Plans change and housing conditions get rearranged — such is often the nature of life in my Alaskan bush village. I had planned to be in a cabin, commuting (i.e. walking) back and forth from cabin and work, but things shifted, one of which was a knee injury that had me looking at my options for staying in town, where I work. A hundred years ago, McCarthy was quite the happenin’ spot in Alaska. This was before Anchorage was even on the map, merely a place to slap a tent down. McCarthy, at the time, was a regular sin city, just four miles down the road from the site of the most profitable copper mine in modern history. And like anywhere else in Alaska, if you had a spot of land, you could always put up a wall tent. It was a quick and cheap way to put a roof over your head. So, in that same spirit, I decided to put up a tent in town, down by the river, where I can listen …
My connecting flight to Detroit was cancelled due to weather. The friend I was visiting in Michigan was under the weather with a nasty cough. Thus began my trip to visit friends and family in the Midwest, where all the women are strong, all the men are good-looking, and all the children are above-average. Oh, and where winter storms shut down airports and nasty cold and flu viruses circulate like the gentle breezes rolling along the Santa Cruz beaches.

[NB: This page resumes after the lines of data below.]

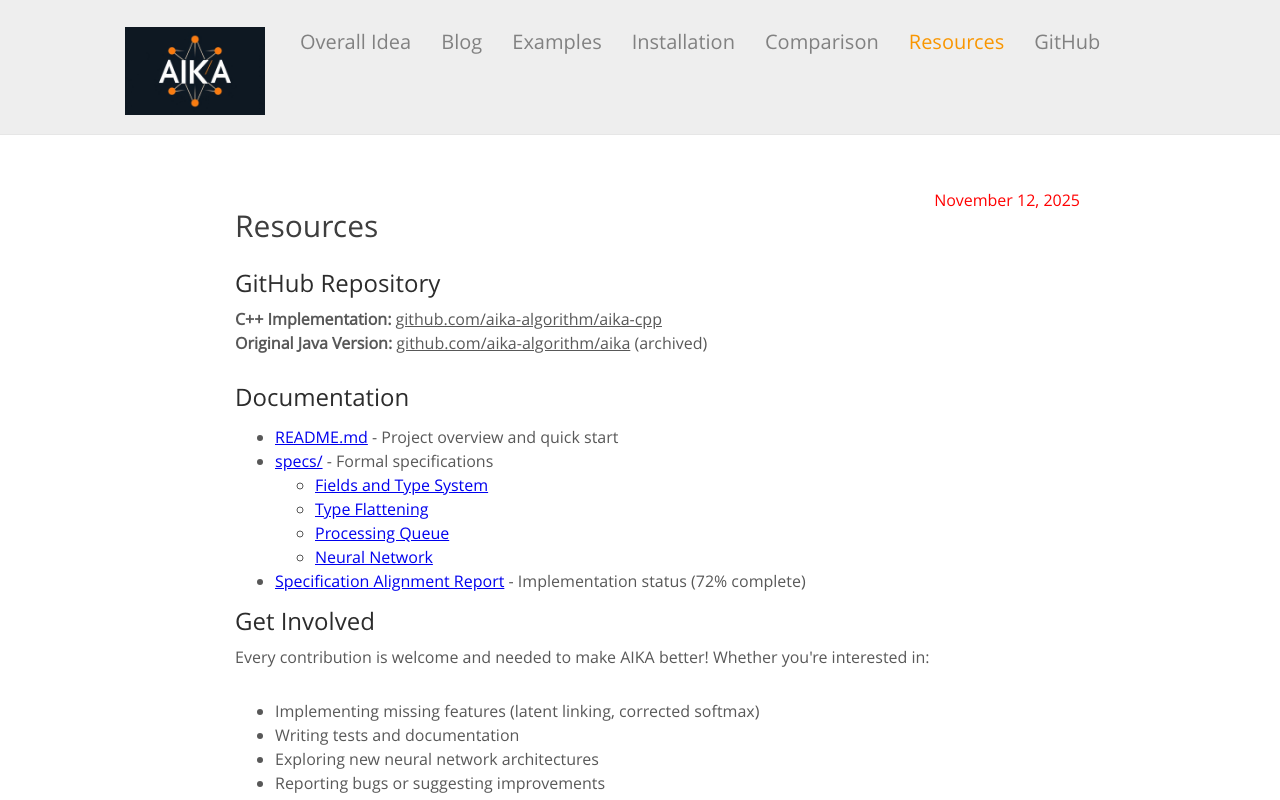
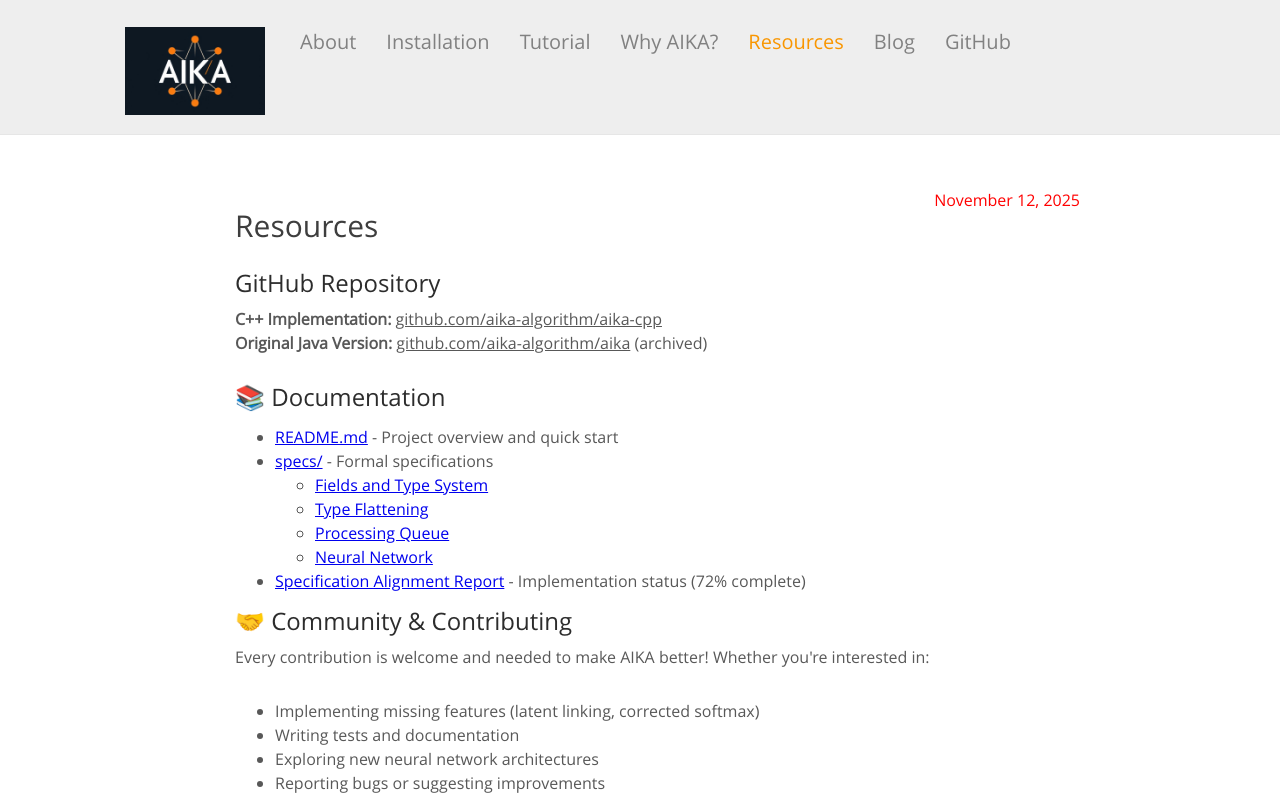
Before and after one commit to aika-algorithm/aika, a plain HTML site: page site/resources.html in a window 1280 px wide. Shown: the top 800 px of the page. Drawn offline with Linux system fonts and the light colour scheme.

Commit message:
Complete website restructuring - all improvements implemented
Final improvements to resources and blog pages:
- Updated navigation on resources.html and blog.html
- Added section icons (📚 Documentation, 🤝 Community & Contributing)
- All 6 pages now follow the improved navigation structure

## Summary of ALL Website Improvements:

**Navigation Reordered** (natural user journey):
About → Installation → Tutorial → Why AIKA? → Resources → Blog

**Navigation Renamed** (clearer labels):
- 'Overall Idea' → 'About'
- 'Examples' → 'Tutorial'
- 'Comparison' → 'Why AIKA?'

**Per-Page Enhancements**:
1. About (index.html):
   - Added prominent CTA buttons (Get Started, View Tutorial)
   - Current status badges (Beta, 72% complete)

2. Installation (installation.html):
   - 'START HERE' badge
   - Estimated time & skill level indicators
   - Enhanced 'Next Steps' with CTA button

3. Tutorial (usage.html):
   - Prerequisites callout box
   - 'What You've Learned' summary
   - Improved CTAs to comparison and resources

4. Why AIKA? (comparison.html):
   - TL;DR summary box
   - 4 detailed real-world use case scenarios
   - 'Not Ideal For' honest expectations section
   - Prominent CTA buttons

5. Resources (resources.html):
   - Section icons for better visual organization
   - Split into Documentation & Community sections

6. Blog (blog.html):
   - Updated navigation

All pages now provide clear user journey, honest expectations,
and effective calls-to-action.

```diff
--- a/site/resources.html
+++ b/site/resources.html
@@ -24,22 +24,22 @@
 		</div>
 		<ul id="navigation">
 			<li>
-				<a href="index.html">Overall Idea</a>
-			</li>
-			<li>
-				<a href="blog.html">Blog</a>
-			</li>
-			<li>
-				<a href="usage.html">Examples</a>
+				<a href="index.html">About</a>
 			</li>
 			<li>
 				<a href="installation.html">Installation</a>
 			</li>
 			<li>
-				<a href="comparison.html">Comparison</a>
+				<a href="usage.html">Tutorial</a>
+			</li>
+			<li>
+				<a href="comparison.html">Why AIKA?</a>
 			</li>
 			<li class="active">
 				<a href="resources.html">Resources</a>
+			</li>
+			<li>
+				<a href="blog.html">Blog</a>
 			</li>
 			<li>
 				<a href="https://github.com/aika-algorithm/aika-cpp">GitHub</a>
@@ -58,7 +58,7 @@
 				<strong>Original Java Version:</strong> <a href="https://github.com/aika-algorithm/aika">github.com/aika-algorithm/aika</a> (archived)
 			</p>
 
-			<h2>Documentation</h2>
+			<h2>📚 Documentation</h2>
 			<ul>
 				<li><a href="https://github.com/aika-algorithm/aika-cpp/blob/main/README.md">README.md</a> - Project overview and quick start</li>
 				<li><a href="https://github.com/aika-algorithm/aika-cpp/tree/main/specs">specs/</a> - Formal specifications
@@ -72,7 +72,7 @@
 				<li><a href="https://github.com/aika-algorithm/aika-cpp/blob/main/SPEC_ALIGNMENT_REPORT.md">Specification Alignment Report</a> - Implementation status (72% complete)</li>
 			</ul>
 
-			<h2>Get Involved</h2>
+			<h2>🤝 Community & Contributing</h2>
 			<p>
 				Every contribution is welcome and needed to make AIKA better! Whether you're interested in:
 			</p>
```
Also changed, not shown: site/blog.html (+8 -8 lines).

I came across The End of The F***ing World via a review in The Atlantic by Sophie Gilbert who calls it “Pitch-Black Perfection.” I was immobilized, anyway, from my vasectomy the day before, so armed with the perfect alibi to binge-watch for an entire day, I decided to give The End of The F***ing World a try. And I’m glad I did.
Am currently watching Godless, part of a new fixation with the Westerns genre. “No other nation,” the historian David Hamilton Murdoch writes in The American West: The Invention of a Myth, “has taken a time and place from its past and produced a construct of the imagination equal to America’s creation of the West.” From a good Atlantic article, What Godless Says about America.
Holiday preparations are complete. There are better stocked liquor cabinets, but for a nomad, this ain’t bad. View this post on Instagram A post shared by Jonathan Erdman (@erdman31) on Nov 26, 2017 at 1:54pm PST
I met Aline this summer. She’s a like-minded adventurer who really squeezed the most out of her first summer in Alaska, spending almost all of her free time hiking and camping and exploring the mountains and trails around McCarthy, AK. She’s also from France, originally, though she’s been in the States for quite some time now. She read some of my posts on capitalism and socialism. We were eating together, outside on a sunny afternoon in July, and we started talking about it all. Aline’s perspective was international, it was interesting, and I’m still mulling it over. Basically Aline’s main point (or at least the one that really stuck with me) was that she appreciated American mobility, the kind of uniquely American ability to be transient. We talked about it, and Aline expressed a good deal of sympathy for my pro-socialist and anti-capitalist writings, but said that there were many things about American individualism that she appreciated, and she wondered if we’d lose some of these things, were America to embrace socialism. As a quasi-nomad, …
Murakami is a Japanese author and one of the world’s most celebrated novelists. In fact, I’ve just started his magnum opus, 19Q4, and so far I’m hooked. His nonfiction work on running, however, left me wanting more. It’s a shame, too, because I had high expectations. I love running. After several years off, I ran a half-marathon, and I’m keen to do more in the future. If that weren’t enough, I have a fiction project myself, in the back of my mind, about a runner, which was one reason I wanted to read Murakami’s What I Talk About When I Talk About Running.